**Required action**
An exact copy of every record, with no pictures, please.

(Code change snippets)

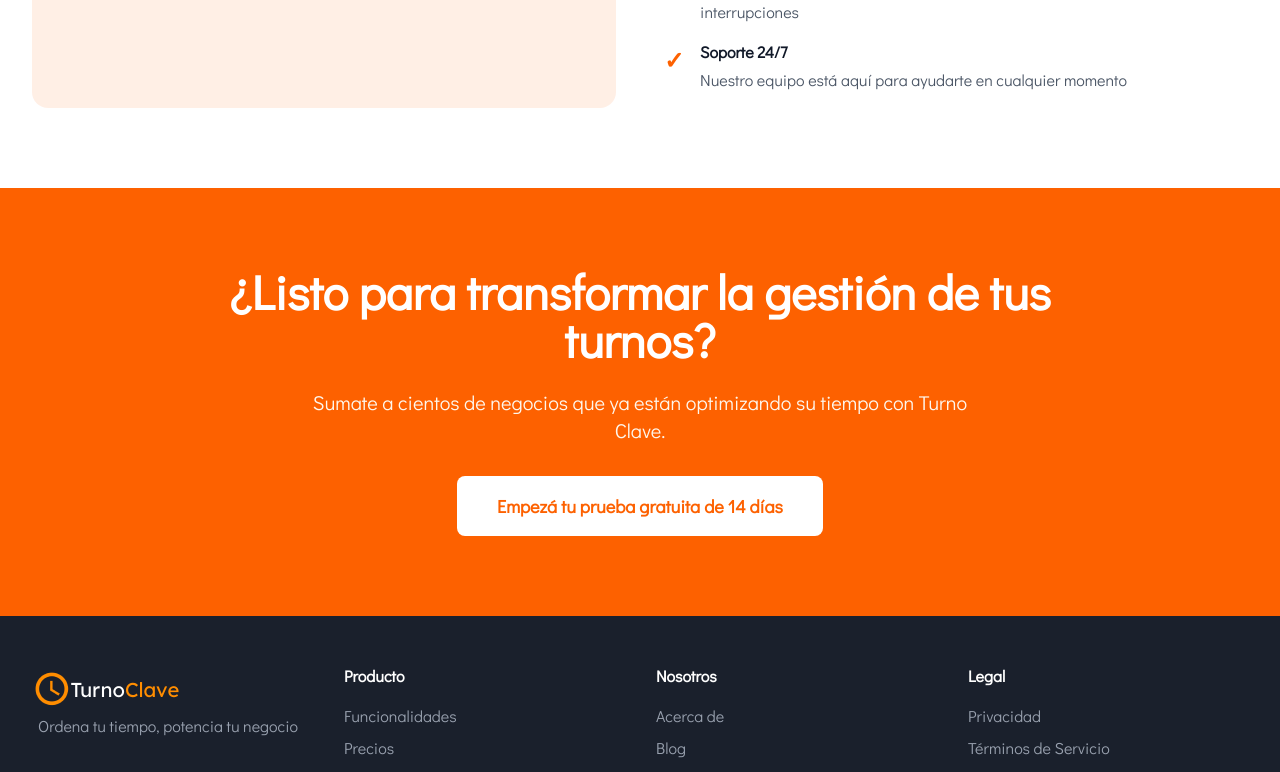
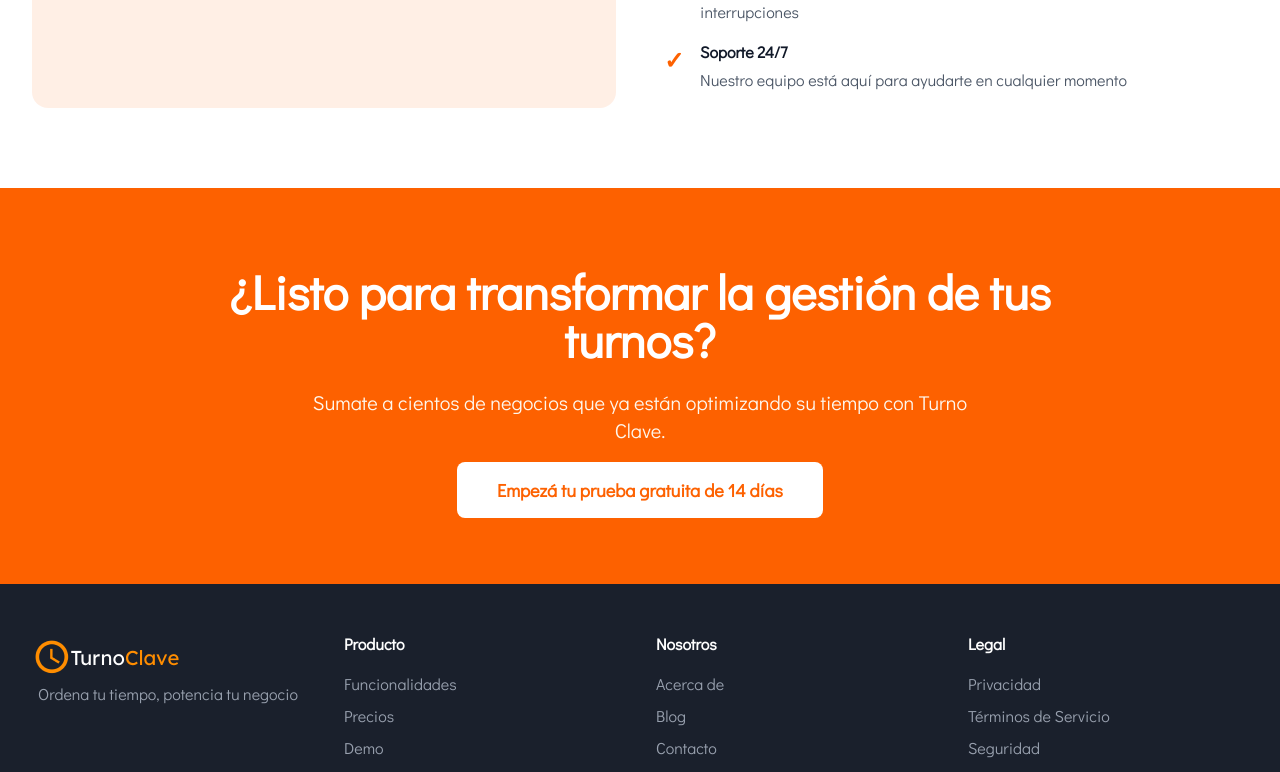
Before and after one commit to SantiB02/Turno-Clave, a Next.js app in the folder Frontend/turno-clave/: page / in a window 1280 px wide. Shown: the part 1748-2520 px from the top of the page. Built offline with nearby package versions, Linux system fonts and the light colour scheme.

Commit message:
fix some Biome errors and make small adjustments

```diff
--- a/Frontend/turno-clave/app/components/Footer.tsx
+++ b/Frontend/turno-clave/app/components/Footer.tsx
@@ -1,6 +1,5 @@
 import Image from "next/image"
 import Link from "next/link"
-import React from "react"
 
 export default function Footer() {
   return (
@@ -30,17 +29,17 @@
             <h4 className="font-bold mb-4">Producto</h4>
             <ul className="space-y-2 text-gray-400">
               <li>
-                <a href="#" className="hover:text-secondary-orange transition">
+                <a href="/" className="hover:text-secondary-orange transition">
                   Funcionalidades
                 </a>
               </li>
               <li>
-                <a href="#" className="hover:text-secondary-orange transition">
+                <a href="/" className="hover:text-secondary-orange transition">
                   Precios
                 </a>
               </li>
               <li>
-                <a href="#" className="hover:text-secondary-orange transition">
+                <a href="/" className="hover:text-secondary-orange transition">
                   Demo
                 </a>
               </li>
@@ -50,17 +49,17 @@
             <h4 className="font-bold mb-4">Nosotros</h4>
             <ul className="space-y-2 text-gray-400">
               <li>
-                <a href="#" className="hover:text-secondary-orange transition">
+                <a href="/" className="hover:text-secondary-orange transition">
                   Acerca de
                 </a>
               </li>
               <li>
-                <a href="#" className="hover:text-secondary-orange transition">
+                <a href="/" className="hover:text-secondary-orange transition">
                   Blog
                 </a>
               </li>
               <li>
-                <a href="#" className="hover:text-secondary-orange transition">
+                <a href="/" className="hover:text-secondary-orange transition">
                   Contacto
                 </a>
               </li>
@@ -70,17 +69,17 @@
             <h4 className="font-bold mb-4">Legal</h4>
             <ul className="space-y-2 text-gray-400">
               <li>
-                <a href="#" className="hover:text-secondary-orange transition">
+                <a href="/" className="hover:text-secondary-orange transition">
                   Privacidad
                 </a>
               </li>
               <li>
-                <a href="#" className="hover:text-secondary-orange transition">
+                <a href="/" className="hover:text-secondary-orange transition">
                   Términos de Servicio
                 </a>
               </li>
               <li>
-                <a href="#" className="hover:text-secondary-orange transition">
+                <a href="/" className="hover:text-secondary-orange transition">
                   Seguridad
                 </a>
               </li>
--- a/Frontend/turno-clave/app/components/Header.tsx
+++ b/Frontend/turno-clave/app/components/Header.tsx
@@ -1,11 +1,5 @@
-import { Lexend_Deca } from "next/font/google"
 import Image from "next/image"
 import Link from "next/link"
-
-const lexendDeca = Lexend_Deca({
-  weight: ["400"],
-  subsets: ["latin"],
-})
 
 export default function Header() {
   return (
--- a/Frontend/turno-clave/app/globals.css
+++ b/Frontend/turno-clave/app/globals.css
@@ -3,11 +3,11 @@
 :root {
   --background: #ffffff;
   --foreground: #1a1a1a;
-  --primary-orange: #FD6100;
-  --secondary-orange: #FF8D00;
-  --dark-blue: #1A202C;
-  --light-blue: #E3F2FD;
-  --blue-accent: #0D9FFF;
+  --primary-orange: #fd6100;
+  --secondary-orange: #ff8d00;
+  --dark-blue: #1a202c;
+  --light-blue: #e3f2fd;
+  --blue-accent: #0d9fff;
 }
 
 @theme {
--- a/Frontend/turno-clave/app/page.tsx
+++ b/Frontend/turno-clave/app/page.tsx
@@ -23,19 +23,24 @@
                 >
                   Iniciar Prueba Gratuita
                 </Link>
-                <button className="border-2 border-primary-orange text-primary-orange hover:bg-primary-orange/10 font-semibold px-8 py-3 rounded-lg transition text-lg">
+                <Link
+                  href="/demo"
+                  className="border-2 border-primary-orange text-primary-orange hover:bg-primary-orange/10 font-semibold px-8 py-3 rounded-lg transition text-lg"
+                >
                   Ver Demo
-                </button>
+                </Link>
               </div>
             </div>
             <div className="bg-blue-50 rounded-2xl h-96 flex items-center justify-center">
               <div className="text-center text-gray-400">
                 <svg
+                  type="image"
                   className="w-24 h-24 mx-auto mb-4 opacity-50"
                   fill="none"
                   stroke="currentColor"
                   viewBox="0 0 24 24"
                 >
+                  <title>Calendario de turnos visual</title>
                   <path
                     strokeLinecap="round"
                     strokeLinejoin="round"
@@ -65,44 +70,50 @@
           <div className="grid md:grid-cols-3 gap-8">
             {[
               {
+                id: 1,
                 icon: "📅",
                 title: "Agendamiento Inteligente",
                 description:
                   "Interfaz intuitiva para programar, reprogramar y cancelar turnos fácilmente",
               },
               {
+                id: 2,
                 icon: "🔔",
                 title: "Recordatorios Automáticos",
                 description:
                   "Notificaciones automáticas para reducir ausencias y mantener a tus clientes informados",
               },
               {
+                id: 3,
                 icon: "👥",
                 title: "Soporte Multiusuario",
                 description:
                   "Colaboración en equipo con roles y permisos personalizados",
               },
               {
+                id: 4,
                 icon: "📱",
                 title: "Compatibilidad Móvil",
                 description:
                   "Administra tus turnos desde cualquier lugar con nuestra interfaz móvil optimizada",
               },
               {
+                id: 5,
                 icon: "⚙️",
                 title: "Ajustes Personalizables",
                 description:
                   "Configura tus preferencias de negocio para adaptarse a tus necesidades específicas",
               },
               {
+                id: 6,
                 icon: "📊",
                 title: "Reportes y Análisis",
                 description:
                   "Rastrea el rendimiento de tu negocio con reportes detallados y análisis de datos",
               },
-            ].map((feature, idx) => (
+            ].map((feature) => (
               <div
-                key={idx}
+                key={feature.id}
                 className="bg-white p-8 rounded-xl shadow-sm hover:shadow-md transition"
               >
                 <div className="text-4xl mb-4">{feature.icon}</div>
@@ -128,6 +139,7 @@
                   stroke="currentColor"
                   viewBox="0 0 24 24"
                 >
+                  <title>Potenciar Eficiencia</title>
                   <path
                     strokeLinecap="round"
                     strokeLinejoin="round"
@@ -218,9 +230,12 @@
             Sumate a cientos de negocios que ya están optimizando su tiempo con
             Turno Clave.
           </p>
-          <button className="bg-white text-primary-orange hover:bg-gray-50 font-bold px-10 py-4 rounded-lg transition text-lg">
+          <Link
+            href="/iniciar-prueba-gratuita"
+            className="bg-white text-primary-orange hover:bg-gray-50 font-bold px-10 py-4 rounded-lg transition text-lg"
+          >
             Empezá tu prueba gratuita de 14 días
-          </button>
+          </Link>
         </div>
       </section>
     </div>
```
Also changed, not shown: Frontend/turno-clave/biome.json (indentation only).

**Response**
Before and after one commit to SantiB02/Turno-Clave, a Next.js app in the folder Frontend/turno-clave/: page / in a window 1280 px wide. Shown: the part 1748-2520 px from the top of the page. Built offline with nearby package versions, Linux system fonts and the light colour scheme.

Commit message:
fix some Biome errors and make small adjustments

```diff
--- a/Frontend/turno-clave/app/components/Footer.tsx
+++ b/Frontend/turno-clave/app/components/Footer.tsx
@@ -1,6 +1,5 @@
 import Image from "next/image"
 import Link from "next/link"
-import React from "react"
 
 export default function Footer() {
   return (
@@ -30,17 +29,17 @@
             <h4 className="font-bold mb-4">Producto</h4>
             <ul className="space-y-2 text-gray-400">
               <li>
-                <a href="#" className="hover:text-secondary-orange transition">
+                <a href="/" className="hover:text-secondary-orange transition">
                   Funcionalidades
                 </a>
               </li>
               <li>
-                <a href="#" className="hover:text-secondary-orange transition">
+                <a href="/" className="hover:text-secondary-orange transition">
                   Precios
                 </a>
               </li>
               <li>
-                <a href="#" className="hover:text-secondary-orange transition">
+                <a href="/" className="hover:text-secondary-orange transition">
                   Demo
                 </a>
               </li>
@@ -50,17 +49,17 @@
             <h4 className="font-bold mb-4">Nosotros</h4>
             <ul className="space-y-2 text-gray-400">
               <li>
-                <a href="#" className="hover:text-secondary-orange transition">
+                <a href="/" className="hover:text-secondary-orange transition">
                   Acerca de
                 </a>
               </li>
               <li>
-                <a href="#" className="hover:text-secondary-orange transition">
+                <a href="/" className="hover:text-secondary-orange transition">
                   Blog
                 </a>
               </li>
               <li>
-                <a href="#" className="hover:text-secondary-orange transition">
+                <a href="/" className="hover:text-secondary-orange transition">
                   Contacto
                 </a>
               </li>
@@ -70,17 +69,17 @@
             <h4 className="font-bold mb-4">Legal</h4>
             <ul className="space-y-2 text-gray-400">
               <li>
-                <a href="#" className="hover:text-secondary-orange transition">
+                <a href="/" className="hover:text-secondary-orange transition">
                   Privacidad
                 </a>
               </li>
               <li>
-                <a href="#" className="hover:text-secondary-orange transition">
+                <a href="/" className="hover:text-secondary-orange transition">
                   Términos de Servicio
                 </a>
               </li>
               <li>
-                <a href="#" className="hover:text-secondary-orange transition">
+                <a href="/" className="hover:text-secondary-orange transition">
                   Seguridad
                 </a>
               </li>
--- a/Frontend/turno-clave/app/components/Header.tsx
+++ b/Frontend/turno-clave/app/components/Header.tsx
@@ -1,11 +1,5 @@
-import { Lexend_Deca } from "next/font/google"
 import Image from "next/image"
 import Link from "next/link"
-
-const lexendDeca = Lexend_Deca({
-  weight: ["400"],
-  subsets: ["latin"],
-})
 
 export default function Header() {
   return (
--- a/Frontend/turno-clave/app/globals.css
+++ b/Frontend/turno-clave/app/globals.css
@@ -3,11 +3,11 @@
 :root {
   --background: #ffffff;
   --foreground: #1a1a1a;
-  --primary-orange: #FD6100;
-  --secondary-orange: #FF8D00;
-  --dark-blue: #1A202C;
-  --light-blue: #E3F2FD;
-  --blue-accent: #0D9FFF;
+  --primary-orange: #fd6100;
+  --secondary-orange: #ff8d00;
+  --dark-blue: #1a202c;
+  --light-blue: #e3f2fd;
+  --blue-accent: #0d9fff;
 }
 
 @theme {
--- a/Frontend/turno-clave/app/page.tsx
+++ b/Frontend/turno-clave/app/page.tsx
@@ -23,19 +23,24 @@
                 >
                   Iniciar Prueba Gratuita
                 </Link>
-                <button className="border-2 border-primary-orange text-primary-orange hover:bg-primary-orange/10 font-semibold px-8 py-3 rounded-lg transition text-lg">
+                <Link
+                  href="/demo"
+                  className="border-2 border-primary-orange text-primary-orange hover:bg-primary-orange/10 font-semibold px-8 py-3 rounded-lg transition text-lg"
+                >
                   Ver Demo
-                </button>
+                </Link>
               </div>
             </div>
             <div className="bg-blue-50 rounded-2xl h-96 flex items-center justify-center">
               <div className="text-center text-gray-400">
                 <svg
+                  type="image"
                   className="w-24 h-24 mx-auto mb-4 opacity-50"
                   fill="none"
                   stroke="currentColor"
                   viewBox="0 0 24 24"
                 >
+                  <title>Calendario de turnos visual</title>
                   <path
                     strokeLinecap="round"
                     strokeLinejoin="round"
@@ -65,44 +70,50 @@
           <div className="grid md:grid-cols-3 gap-8">
             {[
               {
+                id: 1,
                 icon: "📅",
                 title: "Agendamiento Inteligente",
                 description:
                   "Interfaz intuitiva para programar, reprogramar y cancelar turnos fácilmente",
               },
               {
+                id: 2,
                 icon: "🔔",
                 title: "Recordatorios Automáticos",
                 description:
                   "Notificaciones automáticas para reducir ausencias y mantener a tus clientes informados",
               },
               {
+                id: 3,
                 icon: "👥",
                 title: "Soporte Multiusuario",
                 description:
                   "Colaboración en equipo con roles y permisos personalizados",
               },
               {
+                id: 4,
                 icon: "📱",
                 title: "Compatibilidad Móvil",
                 description:
                   "Administra tus turnos desde cualquier lugar con nuestra interfaz móvil optimizada",
               },
               {
+                id: 5,
                 icon: "⚙️",
                 title: "Ajustes Personalizables",
                 description:
                   "Configura tus preferencias de negocio para adaptarse a tus necesidades específicas",
               },
               {
+                id: 6,
                 icon: "📊",
                 title: "Reportes y Análisis",
                 description:
                   "Rastrea el rendimiento de tu negocio con reportes detallados y análisis de datos",
               },
-            ].map((feature, idx) => (
+            ].map((feature) => (
               <div
-                key={idx}
+                key={feature.id}
                 className="bg-white p-8 rounded-xl shadow-sm hover:shadow-md transition"
               >
                 <div className="text-4xl mb-4">{feature.icon}</div>
@@ -128,6 +139,7 @@
                   stroke="currentColor"
                   viewBox="0 0 24 24"
                 >
+                  <title>Potenciar Eficiencia</title>
                   <path
                     strokeLinecap="round"
                     strokeLinejoin="round"
@@ -218,9 +230,12 @@
             Sumate a cientos de negocios que ya están optimizando su tiempo con
             Turno Clave.
           </p>
-          <button className="bg-white text-primary-orange hover:bg-gray-50 font-bold px-10 py-4 rounded-lg transition text-lg">
+          <Link
+            href="/iniciar-prueba-gratuita"
+            className="bg-white text-primary-orange hover:bg-gray-50 font-bold px-10 py-4 rounded-lg transition text-lg"
+          >
             Empezá tu prueba gratuita de 14 días
-          </button>
+          </Link>
         </div>
       </section>
     </div>
```
Also changed, not shown: Frontend/turno-clave/biome.json (indentation only).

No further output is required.